The expected result is a word-for-word copy of the entries, minus any pictures.

(Change listing data)
= = = = =
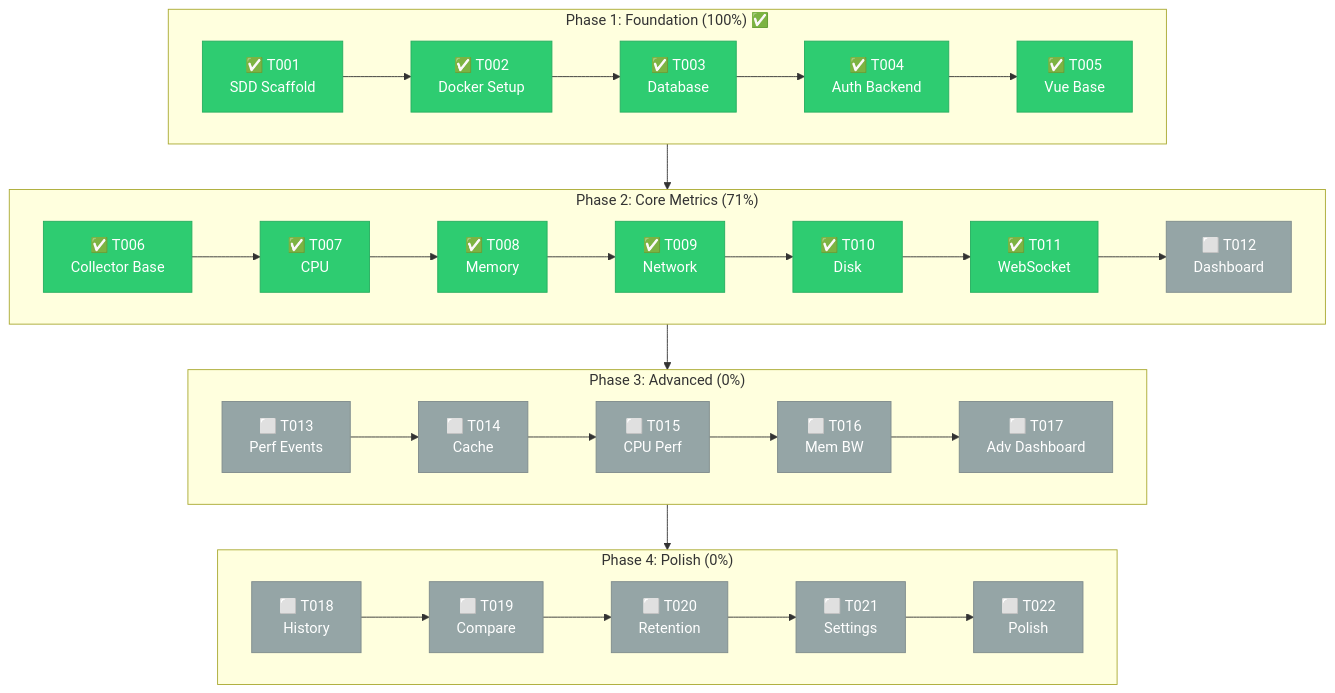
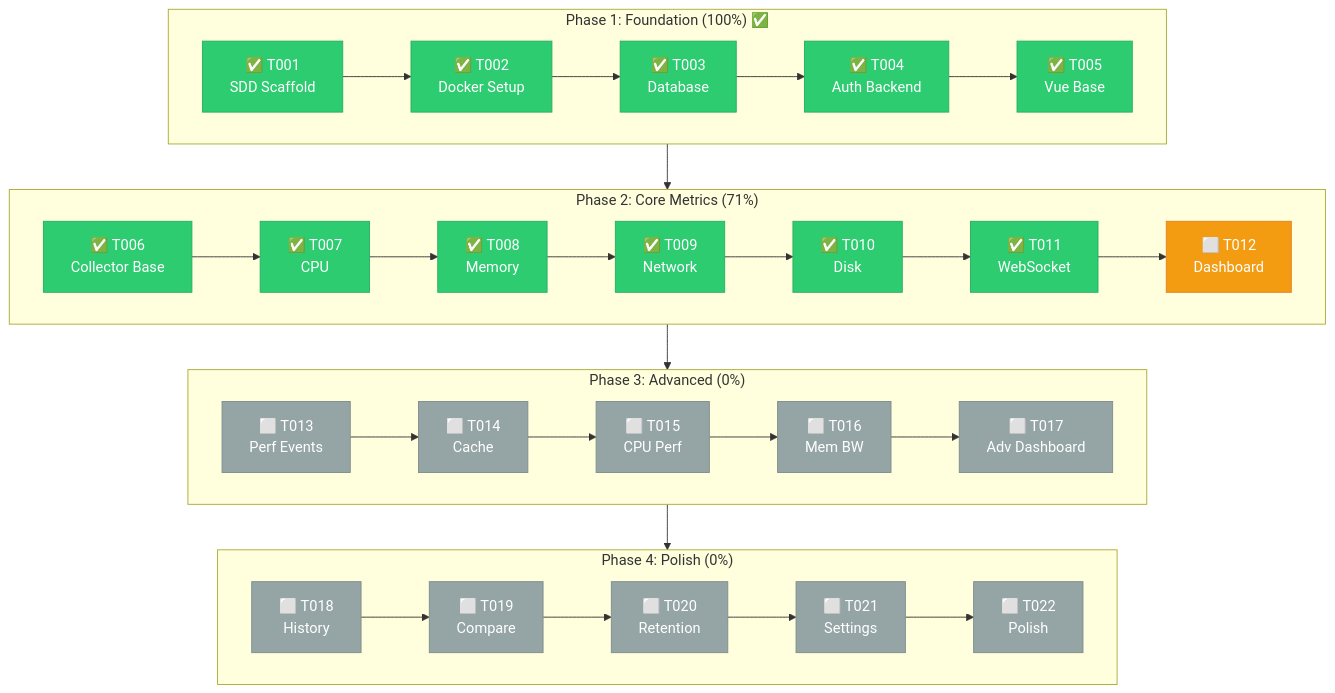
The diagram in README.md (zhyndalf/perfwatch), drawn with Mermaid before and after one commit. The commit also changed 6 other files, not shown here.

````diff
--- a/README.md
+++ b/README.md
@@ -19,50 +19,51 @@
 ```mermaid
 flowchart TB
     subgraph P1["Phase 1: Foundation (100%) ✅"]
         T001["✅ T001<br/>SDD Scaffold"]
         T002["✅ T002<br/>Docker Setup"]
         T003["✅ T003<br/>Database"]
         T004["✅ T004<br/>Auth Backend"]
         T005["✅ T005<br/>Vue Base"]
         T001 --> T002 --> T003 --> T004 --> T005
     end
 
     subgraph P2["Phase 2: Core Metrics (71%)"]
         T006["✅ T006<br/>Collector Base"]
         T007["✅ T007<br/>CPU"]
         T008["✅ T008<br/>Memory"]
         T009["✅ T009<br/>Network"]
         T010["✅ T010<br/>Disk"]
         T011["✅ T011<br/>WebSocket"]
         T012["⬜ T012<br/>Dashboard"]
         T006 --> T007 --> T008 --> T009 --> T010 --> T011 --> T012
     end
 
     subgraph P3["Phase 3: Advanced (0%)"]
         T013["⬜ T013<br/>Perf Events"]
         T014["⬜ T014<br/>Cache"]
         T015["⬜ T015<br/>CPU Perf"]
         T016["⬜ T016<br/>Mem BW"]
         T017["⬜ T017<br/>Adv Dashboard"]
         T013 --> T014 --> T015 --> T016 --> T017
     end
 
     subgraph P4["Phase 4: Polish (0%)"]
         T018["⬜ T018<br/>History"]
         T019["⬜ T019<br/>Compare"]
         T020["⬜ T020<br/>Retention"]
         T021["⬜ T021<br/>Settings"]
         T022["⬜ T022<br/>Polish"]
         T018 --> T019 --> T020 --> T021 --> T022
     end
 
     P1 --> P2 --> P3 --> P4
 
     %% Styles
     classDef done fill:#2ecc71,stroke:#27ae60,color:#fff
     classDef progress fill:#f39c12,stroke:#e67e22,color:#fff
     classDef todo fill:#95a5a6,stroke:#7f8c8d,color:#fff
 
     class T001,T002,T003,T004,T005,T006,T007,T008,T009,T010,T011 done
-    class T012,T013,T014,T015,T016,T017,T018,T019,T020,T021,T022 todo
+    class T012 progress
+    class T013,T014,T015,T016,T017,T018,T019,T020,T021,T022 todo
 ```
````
= = = = =
> **Finished task**:
The diagram in README.md (zhyndalf/perfwatch), drawn with Mermaid before and after one commit. The commit also changed 6 other files, not shown here.

````diff
--- a/README.md
+++ b/README.md
@@ -19,50 +19,51 @@
 ```mermaid
 flowchart TB
     subgraph P1["Phase 1: Foundation (100%) ✅"]
         T001["✅ T001<br/>SDD Scaffold"]
         T002["✅ T002<br/>Docker Setup"]
         T003["✅ T003<br/>Database"]
         T004["✅ T004<br/>Auth Backend"]
         T005["✅ T005<br/>Vue Base"]
         T001 --> T002 --> T003 --> T004 --> T005
     end
 
     subgraph P2["Phase 2: Core Metrics (71%)"]
         T006["✅ T006<br/>Collector Base"]
         T007["✅ T007<br/>CPU"]
         T008["✅ T008<br/>Memory"]
         T009["✅ T009<br/>Network"]
         T010["✅ T010<br/>Disk"]
         T011["✅ T011<br/>WebSocket"]
         T012["⬜ T012<br/>Dashboard"]
         T006 --> T007 --> T008 --> T009 --> T010 --> T011 --> T012
     end
 
     subgraph P3["Phase 3: Advanced (0%)"]
         T013["⬜ T013<br/>Perf Events"]
         T014["⬜ T014<br/>Cache"]
         T015["⬜ T015<br/>CPU Perf"]
         T016["⬜ T016<br/>Mem BW"]
         T017["⬜ T017<br/>Adv Dashboard"]
         T013 --> T014 --> T015 --> T016 --> T017
     end
 
     subgraph P4["Phase 4: Polish (0%)"]
         T018["⬜ T018<br/>History"]
         T019["⬜ T019<br/>Compare"]
         T020["⬜ T020<br/>Retention"]
         T021["⬜ T021<br/>Settings"]
         T022["⬜ T022<br/>Polish"]
         T018 --> T019 --> T020 --> T021 --> T022
     end
 
     P1 --> P2 --> P3 --> P4
 
     %% Styles
     classDef done fill:#2ecc71,stroke:#27ae60,color:#fff
     classDef progress fill:#f39c12,stroke:#e67e22,color:#fff
     classDef todo fill:#95a5a6,stroke:#7f8c8d,color:#fff
 
     class T001,T002,T003,T004,T005,T006,T007,T008,T009,T010,T011 done
-    class T012,T013,T014,T015,T016,T017,T018,T019,T020,T021,T022 todo
+    class T012 progress
+    class T013,T014,T015,T016,T017,T018,T019,T020,T021,T022 todo
 ```
````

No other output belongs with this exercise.